The double-meaning of Crushed is telling; the title is a good description of the LPDs' music—lush, luxurious and sensual, yet also dark and sinister, with a sense of mysticism that is foreboding more than comforting. In addition to this duality, part of the fun of The Legendary Pink Dots is looking closer. Listeners sometimes miss the subtle, dark humor on first listens—and it's certainly there on Pages: "Mirror, mirror on the wall/ I really wish I had the balls/ to look you in the eye." By way of explanation, Ka-Spel says, "If you're British, you need to have a sense of humor—especially in these times."

Pages was recorded over the course of two years, and you can appreciate the painstaking attention to detail. "There was a real drive to make something very vibrant, very colorful and explosive. It's also very melodic, and sad in parts," Ka-Spel says. "Explosive" isn't a descriptor commonly applied to the band, but their new phase, in their fourth decade, is a dynamic, energetic one. They might have more in common with the punks than it first appeared.

"Our performance at the moment is a little bit on the extreme side," he explains, saying the band threw out their old setlist of familiar greatest hits in order to embrace the newer material in live performance. "It's not the easiest ride, but it certainly is an interesting one. It's quite challenging, but it's good to be tested."

Speaking of putting things to the test, the group achieved some notoriety on, the site that enables artists to distribute their own music. Ka-Spel bundled his entire 199-title discography for $933.38—a 25 percent discount, averaging $4.69 per release. He says it was Bandcamp's idea, and they thought, "Why not?

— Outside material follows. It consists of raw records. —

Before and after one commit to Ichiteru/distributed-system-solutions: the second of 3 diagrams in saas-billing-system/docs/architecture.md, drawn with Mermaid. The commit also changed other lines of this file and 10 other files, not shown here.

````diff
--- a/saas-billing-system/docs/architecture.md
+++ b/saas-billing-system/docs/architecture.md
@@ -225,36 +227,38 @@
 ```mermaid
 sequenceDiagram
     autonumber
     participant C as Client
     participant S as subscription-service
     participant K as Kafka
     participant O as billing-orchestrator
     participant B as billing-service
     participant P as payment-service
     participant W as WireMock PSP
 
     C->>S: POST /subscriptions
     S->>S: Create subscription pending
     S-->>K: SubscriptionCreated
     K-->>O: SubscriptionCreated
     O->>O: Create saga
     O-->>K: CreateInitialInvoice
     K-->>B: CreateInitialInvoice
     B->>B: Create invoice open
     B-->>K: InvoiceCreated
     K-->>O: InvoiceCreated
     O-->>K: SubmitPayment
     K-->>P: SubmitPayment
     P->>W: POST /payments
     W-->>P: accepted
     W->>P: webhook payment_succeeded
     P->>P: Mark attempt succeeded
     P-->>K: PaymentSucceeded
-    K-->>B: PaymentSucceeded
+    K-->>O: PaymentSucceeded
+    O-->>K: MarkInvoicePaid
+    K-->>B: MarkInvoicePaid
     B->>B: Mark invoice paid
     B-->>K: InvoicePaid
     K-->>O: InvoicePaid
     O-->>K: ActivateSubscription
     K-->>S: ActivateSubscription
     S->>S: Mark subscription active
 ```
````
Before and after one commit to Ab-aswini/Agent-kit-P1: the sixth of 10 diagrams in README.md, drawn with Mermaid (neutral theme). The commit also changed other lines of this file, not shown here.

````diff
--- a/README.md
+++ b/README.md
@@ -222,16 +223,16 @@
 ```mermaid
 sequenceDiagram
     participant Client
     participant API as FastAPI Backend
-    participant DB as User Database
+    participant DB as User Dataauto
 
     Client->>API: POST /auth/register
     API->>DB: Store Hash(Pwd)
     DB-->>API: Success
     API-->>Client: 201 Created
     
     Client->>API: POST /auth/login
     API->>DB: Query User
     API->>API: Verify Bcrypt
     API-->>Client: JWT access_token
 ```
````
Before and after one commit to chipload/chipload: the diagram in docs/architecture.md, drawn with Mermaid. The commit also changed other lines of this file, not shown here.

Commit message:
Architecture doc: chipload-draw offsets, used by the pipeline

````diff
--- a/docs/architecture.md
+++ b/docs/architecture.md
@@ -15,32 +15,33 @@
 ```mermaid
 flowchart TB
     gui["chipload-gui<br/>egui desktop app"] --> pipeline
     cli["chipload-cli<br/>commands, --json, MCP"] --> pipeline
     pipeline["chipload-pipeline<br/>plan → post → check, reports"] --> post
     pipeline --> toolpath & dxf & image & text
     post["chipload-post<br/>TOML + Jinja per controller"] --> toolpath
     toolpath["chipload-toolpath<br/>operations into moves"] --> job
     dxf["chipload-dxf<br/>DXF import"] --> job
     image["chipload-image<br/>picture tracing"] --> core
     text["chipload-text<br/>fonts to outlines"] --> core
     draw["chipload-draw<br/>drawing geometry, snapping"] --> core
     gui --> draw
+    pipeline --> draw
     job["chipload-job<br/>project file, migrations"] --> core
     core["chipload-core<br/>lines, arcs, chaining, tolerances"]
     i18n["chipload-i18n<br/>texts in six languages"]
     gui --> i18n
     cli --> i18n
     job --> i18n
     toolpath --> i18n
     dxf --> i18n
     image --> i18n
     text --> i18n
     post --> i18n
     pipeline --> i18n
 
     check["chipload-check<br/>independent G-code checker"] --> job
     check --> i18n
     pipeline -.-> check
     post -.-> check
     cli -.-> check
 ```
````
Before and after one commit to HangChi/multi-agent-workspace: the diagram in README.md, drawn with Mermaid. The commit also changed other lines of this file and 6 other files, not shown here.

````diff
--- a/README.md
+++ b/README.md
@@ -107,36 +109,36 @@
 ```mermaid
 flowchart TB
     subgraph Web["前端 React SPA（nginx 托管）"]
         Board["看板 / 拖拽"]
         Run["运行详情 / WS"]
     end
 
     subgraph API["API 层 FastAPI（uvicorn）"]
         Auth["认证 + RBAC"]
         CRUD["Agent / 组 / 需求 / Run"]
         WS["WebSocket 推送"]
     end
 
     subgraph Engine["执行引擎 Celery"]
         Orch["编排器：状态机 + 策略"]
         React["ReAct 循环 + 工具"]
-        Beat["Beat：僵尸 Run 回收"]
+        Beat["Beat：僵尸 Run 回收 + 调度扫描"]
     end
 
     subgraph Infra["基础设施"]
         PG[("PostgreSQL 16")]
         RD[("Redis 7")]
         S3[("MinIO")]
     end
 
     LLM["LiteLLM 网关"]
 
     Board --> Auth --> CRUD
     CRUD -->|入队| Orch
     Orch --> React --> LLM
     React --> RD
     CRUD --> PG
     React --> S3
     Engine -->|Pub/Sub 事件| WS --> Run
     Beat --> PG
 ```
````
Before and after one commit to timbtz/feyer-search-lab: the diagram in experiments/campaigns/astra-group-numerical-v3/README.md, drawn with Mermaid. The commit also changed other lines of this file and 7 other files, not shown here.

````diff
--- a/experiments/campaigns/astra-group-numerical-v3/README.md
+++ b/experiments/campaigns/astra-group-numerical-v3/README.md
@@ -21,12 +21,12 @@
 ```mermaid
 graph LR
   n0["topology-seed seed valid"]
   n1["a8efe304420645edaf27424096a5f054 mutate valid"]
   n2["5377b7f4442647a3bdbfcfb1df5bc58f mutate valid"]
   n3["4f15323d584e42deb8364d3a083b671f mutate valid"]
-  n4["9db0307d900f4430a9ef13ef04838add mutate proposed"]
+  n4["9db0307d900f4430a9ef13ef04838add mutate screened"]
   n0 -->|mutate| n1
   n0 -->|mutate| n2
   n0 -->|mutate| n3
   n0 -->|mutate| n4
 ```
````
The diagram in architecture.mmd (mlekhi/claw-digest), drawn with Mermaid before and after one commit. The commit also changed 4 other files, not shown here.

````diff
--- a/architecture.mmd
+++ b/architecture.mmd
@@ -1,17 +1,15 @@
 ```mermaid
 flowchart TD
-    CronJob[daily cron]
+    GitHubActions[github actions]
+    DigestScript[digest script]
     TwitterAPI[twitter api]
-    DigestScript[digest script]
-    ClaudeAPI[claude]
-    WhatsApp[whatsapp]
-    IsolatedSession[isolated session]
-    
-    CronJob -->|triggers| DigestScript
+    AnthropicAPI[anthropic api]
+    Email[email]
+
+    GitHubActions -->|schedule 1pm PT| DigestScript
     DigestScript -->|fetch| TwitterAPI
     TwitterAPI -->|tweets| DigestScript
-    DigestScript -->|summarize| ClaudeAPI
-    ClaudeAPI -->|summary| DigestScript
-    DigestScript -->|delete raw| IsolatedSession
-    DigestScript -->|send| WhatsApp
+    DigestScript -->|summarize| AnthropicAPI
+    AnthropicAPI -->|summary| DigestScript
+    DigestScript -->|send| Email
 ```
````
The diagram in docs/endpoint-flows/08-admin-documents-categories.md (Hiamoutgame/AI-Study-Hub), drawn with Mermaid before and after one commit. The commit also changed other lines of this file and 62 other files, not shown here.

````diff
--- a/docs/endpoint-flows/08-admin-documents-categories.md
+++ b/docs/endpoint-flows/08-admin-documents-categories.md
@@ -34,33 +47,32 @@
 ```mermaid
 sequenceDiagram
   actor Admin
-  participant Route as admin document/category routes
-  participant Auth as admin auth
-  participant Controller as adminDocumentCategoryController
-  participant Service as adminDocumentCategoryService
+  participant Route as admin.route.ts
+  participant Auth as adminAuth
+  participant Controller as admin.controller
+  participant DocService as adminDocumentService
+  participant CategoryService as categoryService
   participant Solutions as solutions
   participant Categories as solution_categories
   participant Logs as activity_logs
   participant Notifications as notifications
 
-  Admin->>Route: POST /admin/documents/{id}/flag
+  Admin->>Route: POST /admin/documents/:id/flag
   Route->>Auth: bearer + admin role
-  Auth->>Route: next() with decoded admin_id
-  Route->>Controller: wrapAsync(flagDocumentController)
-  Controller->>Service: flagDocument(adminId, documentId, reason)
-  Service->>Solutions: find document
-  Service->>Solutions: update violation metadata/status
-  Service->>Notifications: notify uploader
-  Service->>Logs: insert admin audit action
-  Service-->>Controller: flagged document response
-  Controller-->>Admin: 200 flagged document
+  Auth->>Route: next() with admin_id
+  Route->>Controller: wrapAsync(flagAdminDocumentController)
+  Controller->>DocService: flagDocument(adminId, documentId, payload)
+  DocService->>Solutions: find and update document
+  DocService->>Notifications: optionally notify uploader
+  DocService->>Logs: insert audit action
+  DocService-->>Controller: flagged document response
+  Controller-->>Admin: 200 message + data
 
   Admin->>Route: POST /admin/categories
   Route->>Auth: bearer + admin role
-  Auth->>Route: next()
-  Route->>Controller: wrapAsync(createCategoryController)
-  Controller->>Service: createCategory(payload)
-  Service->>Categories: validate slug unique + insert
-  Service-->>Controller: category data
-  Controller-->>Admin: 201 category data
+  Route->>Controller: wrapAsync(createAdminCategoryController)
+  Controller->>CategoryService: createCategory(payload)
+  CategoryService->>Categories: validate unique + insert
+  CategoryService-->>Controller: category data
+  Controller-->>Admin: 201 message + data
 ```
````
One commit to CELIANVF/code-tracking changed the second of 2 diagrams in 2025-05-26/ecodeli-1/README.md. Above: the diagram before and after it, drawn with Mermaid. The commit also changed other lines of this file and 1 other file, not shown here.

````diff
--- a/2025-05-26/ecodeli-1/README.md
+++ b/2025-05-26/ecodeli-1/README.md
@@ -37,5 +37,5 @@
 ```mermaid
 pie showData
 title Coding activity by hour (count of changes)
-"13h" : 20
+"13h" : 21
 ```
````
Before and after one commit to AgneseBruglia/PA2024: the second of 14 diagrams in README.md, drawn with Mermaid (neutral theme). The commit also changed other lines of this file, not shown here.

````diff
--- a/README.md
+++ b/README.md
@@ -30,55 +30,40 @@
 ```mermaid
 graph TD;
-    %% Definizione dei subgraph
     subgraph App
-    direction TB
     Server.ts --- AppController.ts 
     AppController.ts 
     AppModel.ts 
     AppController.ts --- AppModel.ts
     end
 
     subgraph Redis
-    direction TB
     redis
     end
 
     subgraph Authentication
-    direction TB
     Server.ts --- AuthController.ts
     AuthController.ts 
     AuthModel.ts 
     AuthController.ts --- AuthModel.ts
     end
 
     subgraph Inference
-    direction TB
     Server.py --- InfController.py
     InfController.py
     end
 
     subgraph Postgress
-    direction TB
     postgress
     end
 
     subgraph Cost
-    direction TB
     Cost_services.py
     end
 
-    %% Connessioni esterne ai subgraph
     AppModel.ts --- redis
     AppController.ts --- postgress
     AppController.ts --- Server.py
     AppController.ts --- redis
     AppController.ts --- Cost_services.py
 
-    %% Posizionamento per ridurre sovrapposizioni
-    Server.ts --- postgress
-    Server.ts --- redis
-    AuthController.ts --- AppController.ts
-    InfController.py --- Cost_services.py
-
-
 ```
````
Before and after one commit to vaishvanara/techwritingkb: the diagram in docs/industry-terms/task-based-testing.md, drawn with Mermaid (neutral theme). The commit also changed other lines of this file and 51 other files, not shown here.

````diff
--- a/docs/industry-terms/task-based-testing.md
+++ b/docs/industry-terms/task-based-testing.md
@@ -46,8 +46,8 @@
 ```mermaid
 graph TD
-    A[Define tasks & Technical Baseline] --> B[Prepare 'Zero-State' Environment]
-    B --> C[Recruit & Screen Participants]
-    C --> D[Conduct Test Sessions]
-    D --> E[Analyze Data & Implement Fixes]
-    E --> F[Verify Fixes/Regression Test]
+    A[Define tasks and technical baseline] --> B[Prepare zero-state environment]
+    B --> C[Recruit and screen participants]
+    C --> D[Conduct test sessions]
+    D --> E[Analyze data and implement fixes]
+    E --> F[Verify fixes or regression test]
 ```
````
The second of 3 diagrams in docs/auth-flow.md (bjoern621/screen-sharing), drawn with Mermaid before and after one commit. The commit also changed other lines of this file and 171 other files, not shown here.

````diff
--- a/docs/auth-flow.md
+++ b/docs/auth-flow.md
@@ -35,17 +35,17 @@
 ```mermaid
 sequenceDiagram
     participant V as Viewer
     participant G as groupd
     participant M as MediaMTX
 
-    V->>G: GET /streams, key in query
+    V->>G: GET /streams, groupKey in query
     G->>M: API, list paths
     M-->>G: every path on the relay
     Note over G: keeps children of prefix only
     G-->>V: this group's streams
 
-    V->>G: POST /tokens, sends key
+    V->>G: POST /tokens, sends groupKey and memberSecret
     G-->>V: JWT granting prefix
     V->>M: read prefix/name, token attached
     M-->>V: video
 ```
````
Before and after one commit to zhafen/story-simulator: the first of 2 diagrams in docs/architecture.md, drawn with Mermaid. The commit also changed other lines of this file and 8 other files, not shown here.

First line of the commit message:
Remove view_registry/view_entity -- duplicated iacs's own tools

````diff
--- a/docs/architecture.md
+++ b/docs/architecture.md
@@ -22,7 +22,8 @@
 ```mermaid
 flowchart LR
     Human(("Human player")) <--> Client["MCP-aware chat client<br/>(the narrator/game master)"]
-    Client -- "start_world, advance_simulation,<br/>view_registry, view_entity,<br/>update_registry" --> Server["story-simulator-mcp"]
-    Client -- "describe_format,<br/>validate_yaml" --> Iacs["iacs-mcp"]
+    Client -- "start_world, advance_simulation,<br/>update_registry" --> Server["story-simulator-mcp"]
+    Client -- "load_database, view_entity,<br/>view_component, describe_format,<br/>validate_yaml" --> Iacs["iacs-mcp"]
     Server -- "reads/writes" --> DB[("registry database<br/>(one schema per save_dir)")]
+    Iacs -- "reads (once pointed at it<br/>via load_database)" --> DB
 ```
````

We never really imagined someone would take us up on it, but they did." It was only one person, but going from selling 10 copies of one release to one copy of nearly 200 different albums? That's progress.